(Web interface edit records)
● ● ● ● ●
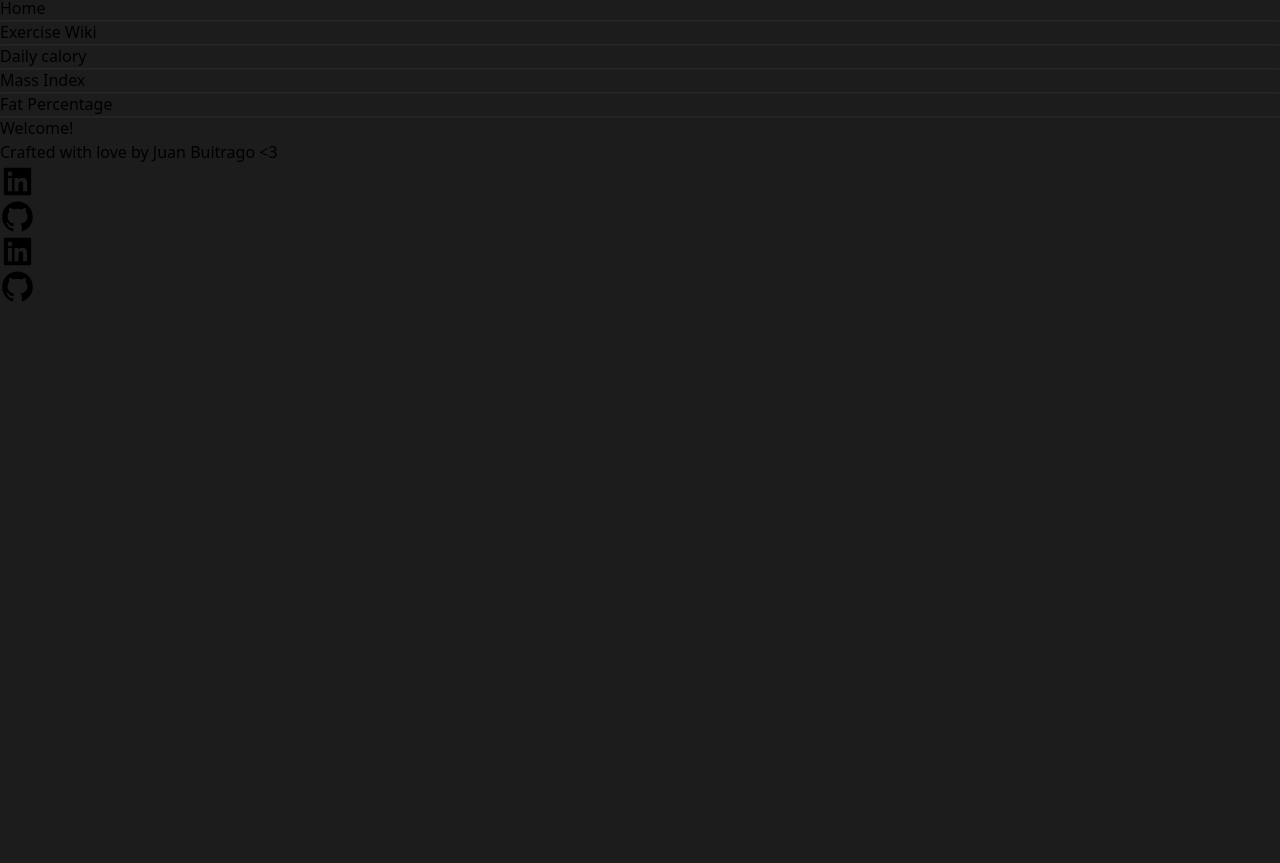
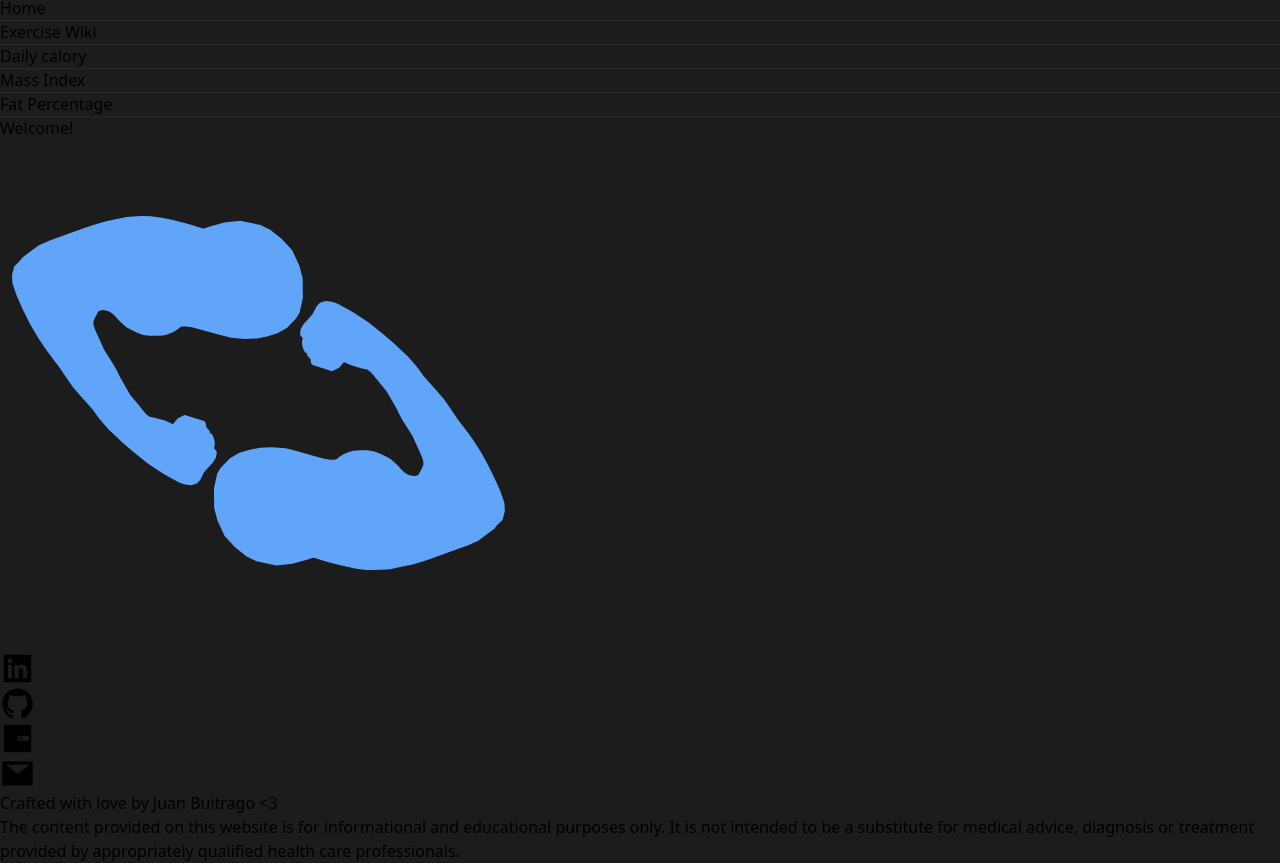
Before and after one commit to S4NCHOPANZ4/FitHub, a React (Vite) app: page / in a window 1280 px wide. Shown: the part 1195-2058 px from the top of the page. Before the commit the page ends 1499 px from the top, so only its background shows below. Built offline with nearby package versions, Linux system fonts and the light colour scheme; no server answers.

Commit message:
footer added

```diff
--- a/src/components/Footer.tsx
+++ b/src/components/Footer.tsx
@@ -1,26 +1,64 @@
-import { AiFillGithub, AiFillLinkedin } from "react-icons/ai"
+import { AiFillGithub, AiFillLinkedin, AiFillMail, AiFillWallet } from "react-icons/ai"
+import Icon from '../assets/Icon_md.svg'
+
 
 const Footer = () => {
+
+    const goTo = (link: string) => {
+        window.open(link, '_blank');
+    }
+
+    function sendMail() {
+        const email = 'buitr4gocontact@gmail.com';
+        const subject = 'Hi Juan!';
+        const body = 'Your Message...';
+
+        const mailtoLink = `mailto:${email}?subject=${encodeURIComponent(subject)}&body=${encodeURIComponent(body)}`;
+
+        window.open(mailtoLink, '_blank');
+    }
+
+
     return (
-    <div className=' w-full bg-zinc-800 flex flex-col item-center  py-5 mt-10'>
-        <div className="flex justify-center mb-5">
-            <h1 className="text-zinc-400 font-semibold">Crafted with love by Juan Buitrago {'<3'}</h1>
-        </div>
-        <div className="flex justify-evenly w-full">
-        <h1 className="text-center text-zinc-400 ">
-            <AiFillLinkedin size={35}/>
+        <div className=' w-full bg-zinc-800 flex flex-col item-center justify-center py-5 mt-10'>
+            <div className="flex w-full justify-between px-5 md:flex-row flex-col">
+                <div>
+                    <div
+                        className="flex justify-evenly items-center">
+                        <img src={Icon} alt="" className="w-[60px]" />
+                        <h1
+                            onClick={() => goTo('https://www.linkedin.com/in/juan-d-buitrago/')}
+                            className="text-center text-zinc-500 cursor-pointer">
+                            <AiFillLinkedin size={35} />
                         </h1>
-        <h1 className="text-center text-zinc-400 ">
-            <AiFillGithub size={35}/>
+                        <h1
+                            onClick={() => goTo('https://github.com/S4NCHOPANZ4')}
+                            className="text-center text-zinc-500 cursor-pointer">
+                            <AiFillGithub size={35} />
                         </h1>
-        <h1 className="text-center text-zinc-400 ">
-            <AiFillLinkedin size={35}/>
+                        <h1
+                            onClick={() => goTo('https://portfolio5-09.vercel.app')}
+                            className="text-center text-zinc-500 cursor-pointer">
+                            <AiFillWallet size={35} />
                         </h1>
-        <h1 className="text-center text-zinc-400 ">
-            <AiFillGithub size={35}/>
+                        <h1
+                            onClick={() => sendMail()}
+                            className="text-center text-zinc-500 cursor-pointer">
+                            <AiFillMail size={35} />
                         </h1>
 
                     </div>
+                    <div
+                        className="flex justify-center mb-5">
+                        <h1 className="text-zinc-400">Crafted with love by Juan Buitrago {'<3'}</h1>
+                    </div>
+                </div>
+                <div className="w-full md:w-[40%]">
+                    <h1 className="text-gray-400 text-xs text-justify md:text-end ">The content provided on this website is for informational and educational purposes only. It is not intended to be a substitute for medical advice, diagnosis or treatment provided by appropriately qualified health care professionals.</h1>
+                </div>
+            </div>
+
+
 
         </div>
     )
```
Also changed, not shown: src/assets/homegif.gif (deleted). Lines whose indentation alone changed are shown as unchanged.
● ● ● ● ●
> **Task instructions**
Images do not belong in the copy; reproduce all other parts of the records above verbatim.

> **Result of this task**
Before and after one commit to S4NCHOPANZ4/FitHub, a React (Vite) app: page / in a window 1280 px wide. Shown: the part 1195-2058 px from the top of the page. Before the commit the page ends 1499 px from the top, so only its background shows below. Built offline with nearby package versions, Linux system fonts and the light colour scheme; no server answers.

Commit message:
footer added

```diff
--- a/src/components/Footer.tsx
+++ b/src/components/Footer.tsx
@@ -1,26 +1,64 @@
-import { AiFillGithub, AiFillLinkedin } from "react-icons/ai"
+import { AiFillGithub, AiFillLinkedin, AiFillMail, AiFillWallet } from "react-icons/ai"
+import Icon from '../assets/Icon_md.svg'
+
 
 const Footer = () => {
+
+    const goTo = (link: string) => {
+        window.open(link, '_blank');
+    }
+
+    function sendMail() {
+        const email = 'buitr4gocontact@gmail.com';
+        const subject = 'Hi Juan!';
+        const body = 'Your Message...';
+
+        const mailtoLink = `mailto:${email}?subject=${encodeURIComponent(subject)}&body=${encodeURIComponent(body)}`;
+
+        window.open(mailtoLink, '_blank');
+    }
+
+
     return (
-    <div className=' w-full bg-zinc-800 flex flex-col item-center  py-5 mt-10'>
-        <div className="flex justify-center mb-5">
-            <h1 className="text-zinc-400 font-semibold">Crafted with love by Juan Buitrago {'<3'}</h1>
-        </div>
-        <div className="flex justify-evenly w-full">
-        <h1 className="text-center text-zinc-400 ">
-            <AiFillLinkedin size={35}/>
+        <div className=' w-full bg-zinc-800 flex flex-col item-center justify-center py-5 mt-10'>
+            <div className="flex w-full justify-between px-5 md:flex-row flex-col">
+                <div>
+                    <div
+                        className="flex justify-evenly items-center">
+                        <img src={Icon} alt="" className="w-[60px]" />
+                        <h1
+                            onClick={() => goTo('https://www.linkedin.com/in/juan-d-buitrago/')}
+                            className="text-center text-zinc-500 cursor-pointer">
+                            <AiFillLinkedin size={35} />
                         </h1>
-        <h1 className="text-center text-zinc-400 ">
-            <AiFillGithub size={35}/>
+                        <h1
+                            onClick={() => goTo('https://github.com/S4NCHOPANZ4')}
+                            className="text-center text-zinc-500 cursor-pointer">
+                            <AiFillGithub size={35} />
                         </h1>
-        <h1 className="text-center text-zinc-400 ">
-            <AiFillLinkedin size={35}/>
+                        <h1
+                            onClick={() => goTo('https://portfolio5-09.vercel.app')}
+                            className="text-center text-zinc-500 cursor-pointer">
+                            <AiFillWallet size={35} />
                         </h1>
-        <h1 className="text-center text-zinc-400 ">
-            <AiFillGithub size={35}/>
+                        <h1
+                            onClick={() => sendMail()}
+                            className="text-center text-zinc-500 cursor-pointer">
+                            <AiFillMail size={35} />
                         </h1>
 
                     </div>
+                    <div
+                        className="flex justify-center mb-5">
+                        <h1 className="text-zinc-400">Crafted with love by Juan Buitrago {'<3'}</h1>
+                    </div>
+                </div>
+                <div className="w-full md:w-[40%]">
+                    <h1 className="text-gray-400 text-xs text-justify md:text-end ">The content provided on this website is for informational and educational purposes only. It is not intended to be a substitute for medical advice, diagnosis or treatment provided by appropriately qualified health care professionals.</h1>
+                </div>
+            </div>
+
+
 
         </div>
     )
```
Also changed, not shown: src/assets/homegif.gif (deleted). Lines whose indentation alone changed are shown as unchanged.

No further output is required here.